As for the appearance of the breast after a partial mastectomy, studies show that up to 75% of patients were happy with the results of the procedure. Twelve percent of patients rated their breast appearance as “fair” while only 13% found it to be poor.
How is the Procedure Performed?
There are many kinds of partial mastectomies, which are used based on the tumour’s location. These include:
- Lumpectomy – This is a general term that refers to a procedure used to remove a lump in the breast, instead of the entire breast. It is also called a tylectomy.
- Quadrantectomy – This removes a quarter (or a quadrant) of the breast tissue as well as a large part of the overlying skin and the underlying fascia. Its goal is to remove the tumour as well as up to 2-3 centimetres of normal tissue around it. This type of surgery is also called segmentectomy or segmental mastectomy.
- Nipple saving mastectomy – This type of mastectomy uses special techniques to remove breast tumours while preserving the nipple. It causes much less scarring and skin trauma compared to a traditional mastectomy, which completely removes the nipple. By saving the nipple and natural breast skin, it is easier to reconstruct the breasts with the use of implants.
The following steps are taken to perform a partial mastectomy:
- The patient is placed under general or local anaesthesia.
- The surgeon makes a small cut on the breast.
- Once the surgeon gains access to the tumour, he removes all cancerous tissue as well as some normal tissue surrounding it.
- The surgeon may also remove the lymph nodes in the armpit. This may be done during the same procedure.
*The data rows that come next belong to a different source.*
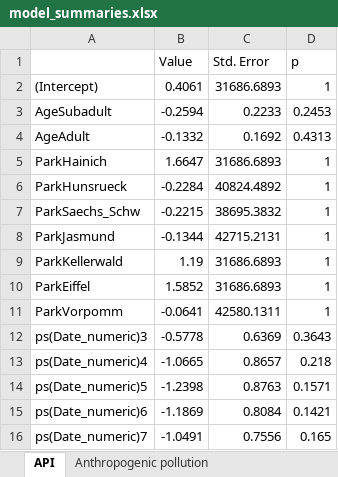
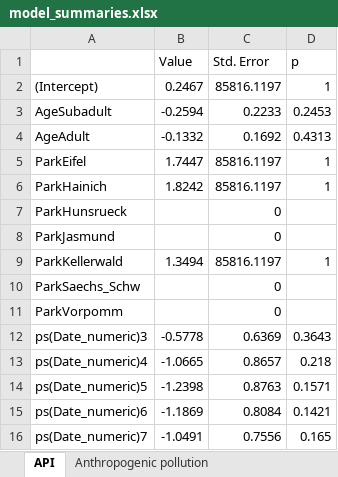
Before and after one commit to kit-health-statistics/wildlife_pollution_analysis, an Excel workbook: tables/model_summaries.xlsx, sheet API, drawn as a sheet; only a part is shown; values as stored, in another font and other column widths than the file's, no borders; removed rows and columns are numbered as before the commit, all else as after; the diff names each change by its address in the sheet, - before the commit and + after, or states it on an @@ line.

```diff
--- a/tables/model_summaries.xlsx (sheet API)
+++ b/tables/model_summaries.xlsx (sheet API)
-B2 (Value): 0.4061
+B2 (Value): 0.2467
-C2 (Std. Error): 31686.6893
+C2 (Std. Error): 85816.1197
+row 5: ParkEifel | 1.7447 | 85816.1197 | 1
-B6 (Value): 1.6647
+B6 (Value): 1.8242
-C6 (Std. Error): 31686.6893
+C6 (Std. Error): 85816.1197
-B7 (Value): -0.2284
+B7 (Value): (empty)
-C7 (Std. Error): 40824.4892
+C7 (Std. Error): 0
-D7 (p): 1
+D7 (p): (empty)
-row 7: ParkSaechs_Schw | -0.2215 | 38695.3832 | 1
-B8 (Value): -0.1344
+B8 (Value): (empty)
-C8 (Std. Error): 42715.2131
+C8 (Std. Error): 0
-D8 (p): 1
+D8 (p): (empty)
-B9 (Value): 1.19
+B9 (Value): 1.3494
-C9 (Std. Error): 31686.6893
+C9 (Std. Error): 85816.1197
-row 10: ParkEiffel | 1.5852 | 31686.6893 | 1
+row 10: ParkSaechs_Schw |  | 0
-B11 (Value): -0.0641
+B11 (Value): (empty)
-C11 (Std. Error): 42580.1311
+C11 (Std. Error): 0
-D11 (p): 1
+D11 (p): (empty)
```
Also changed, not shown: sheet PAH, sheet POP, sheet PCP, sheet Anthropogenic pollution, sheet Plasticizer, sheet Pesticide, 1 more sheet, tables/model_summaries_non_park_comparison.xlsx, 27 other files.
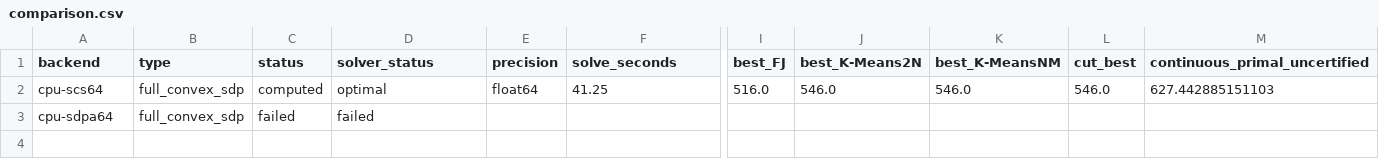
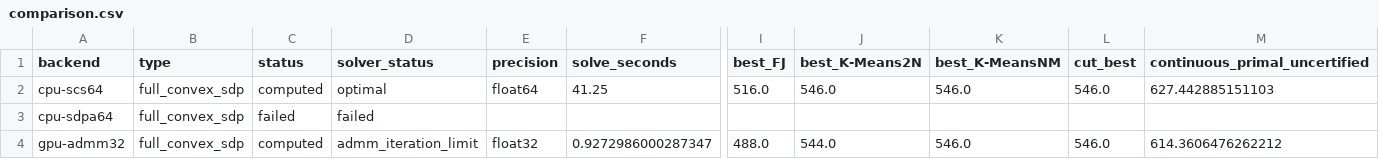
Before and after one commit to heri-espino/maxkcut, a CSV file: results/gset/precision-psd-benchmark/comparison.csv, drawn as a sheet; only a part is shown, gaps mark what is left out; rows hold the shown columns only; the diff names each change by its address in the sheet, - before the commit and + after, or states it on an @@ line.

```diff
--- a/results/gset/precision-psd-benchmark/comparison.csv
+++ b/results/gset/precision-psd-benchmark/comparison.csv
+row 4: gpu-admm32 | full_convex_sdp | computed | admm_iteration_limit | float32 | 0.9272986000287347 | 488.0 | 544.0 | 546.0 | 546.0 | 614.3606476262212
```
Also changed, not shown: results/gset/precision-psd-benchmark/rounding-trials.csv, 3 other files.
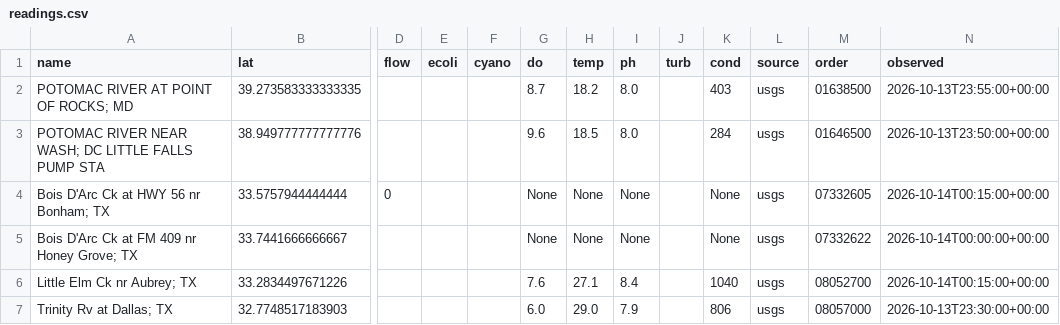
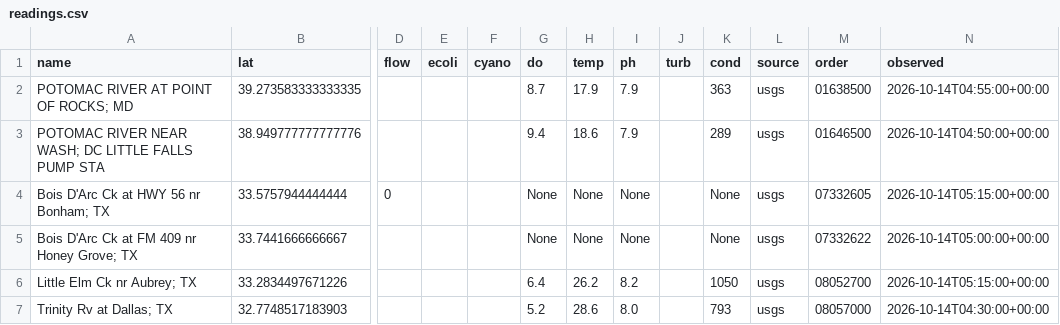
Before and after one commit to ltubati29/Watershed_Ledger, a CSV file: live/readings.csv, drawn as a sheet; only a part is shown, gaps mark what is left out; the diff names each change by its address in the sheet, - before the commit and + after, or states it on an @@ line.

```diff
--- a/live/readings.csv
+++ b/live/readings.csv
-H2 (temp): 18.2
+H2 (temp): 17.9
-I2:I3 (ph): 8.0
+I2:I3 (ph): 7.9
-K2 (cond): 403
+K2 (cond): 363
-N2 (observed): 2026-10-13T23:55:00+00:00
+N2 (observed): 2026-10-14T04:55:00+00:00
-G3 (do): 9.6
+G3 (do): 9.4
-H3 (temp): 18.5
+H3 (temp): 18.6
-K3 (cond): 284
+K3 (cond): 289
-N3 (observed): 2026-10-13T23:50:00+00:00
+N3 (observed): 2026-10-14T04:50:00+00:00
-N4 (observed): 2026-10-14T00:15:00+00:00
+N4 (observed): 2026-10-14T05:15:00+00:00
-N5 (observed): 2026-10-14T00:00:00+00:00
+N5 (observed): 2026-10-14T05:00:00+00:00
-G6 (do): 7.6
+G6 (do): 6.4
-H6 (temp): 27.1
+H6 (temp): 26.2
-I6 (ph): 8.4
+I6 (ph): 8.2
-K6 (cond): 1040
+K6 (cond): 1050
-N6 (observed): 2026-10-14T00:15:00+00:00
+N6 (observed): 2026-10-14T05:15:00+00:00
-G7 (do): 6.0
+G7 (do): 5.2
-H7 (temp): 29.0
+H7 (temp): 28.6
-I7 (ph): 7.9
+I7 (ph): 8.0
-K7 (cond): 806
+K7 (cond): 793
-N7 (observed): 2026-10-13T23:30:00+00:00
+N7 (observed): 2026-10-14T04:30:00+00:00
```
Also changed, not shown: 2 other files.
However, this is only needed if cancer has already spread to the patient’s lymph nodes.
- The surgeon will close the cut with sutures, making sure that the breast looks as normal as possible.
- In some cases, a drain is attached to the breast. The drain usually stays in place for as long as two weeks. It is used to drain out any fluid discharge from the surgical wound. The drain needs to be emptied a couple of times every day.
The removed tissue is sent to a pathologist for analysis. If the edges of the removed tissue are non-malignant, it is called a “clear margin”. If the cancerous tissue is too close to the edge of the removed tissue, more tissue may have to be removed. This means the patient will need another surgery.
A partial mastectomy takes around an hour, and patients can go home on the same day. The recovery period is also quite short. Most patients can resume their normal activities after a week.
The incision may take about a month to fully heal. While the wound is healing, the patient has to regularly change the dressing to prevent infection.
Possible Risks and Complications
Patients who undergo a partial mastectomy are at risk of:
Signs of a possible infection include:
- Pus discharge
As with all surgeries performed under anaesthesia, partial mastectomy also puts patients at risk of:
- Allergic reaction due to the anaesthesia
At the end of the procedure, the surgeon will try his best to make the breast look as normal as possible. However, there is a possibility that the following will occur:
- Uneven sizes of the two breasts
Numbness around the incision site
Veronesi U, Saccozzi R, Del Vechhio M, Banfi A, Clemente C, et al. “Comparing radical mastectomy with quadrantectomy, axillary dissection, and radiotherapy in patients with small cancers of the breast.” N Engl J Med 1981; 205:6-11. http://www.nejm.org/doi/full/10.1056/NEJM198107023050102
Bassiouny M, El-Marakby HH, et al. “Quadrantectomy and nipple saving mastectomy in treatment of early breast cancer: feasibility and aesthetic results of adjunctive latissmus dorsi breast reconstruction.” J Egypt Natl Canc Inst. 2005 Sep;17(3):149-57. http://www.ncbi.nlm.nih.gov/pubmed/16799652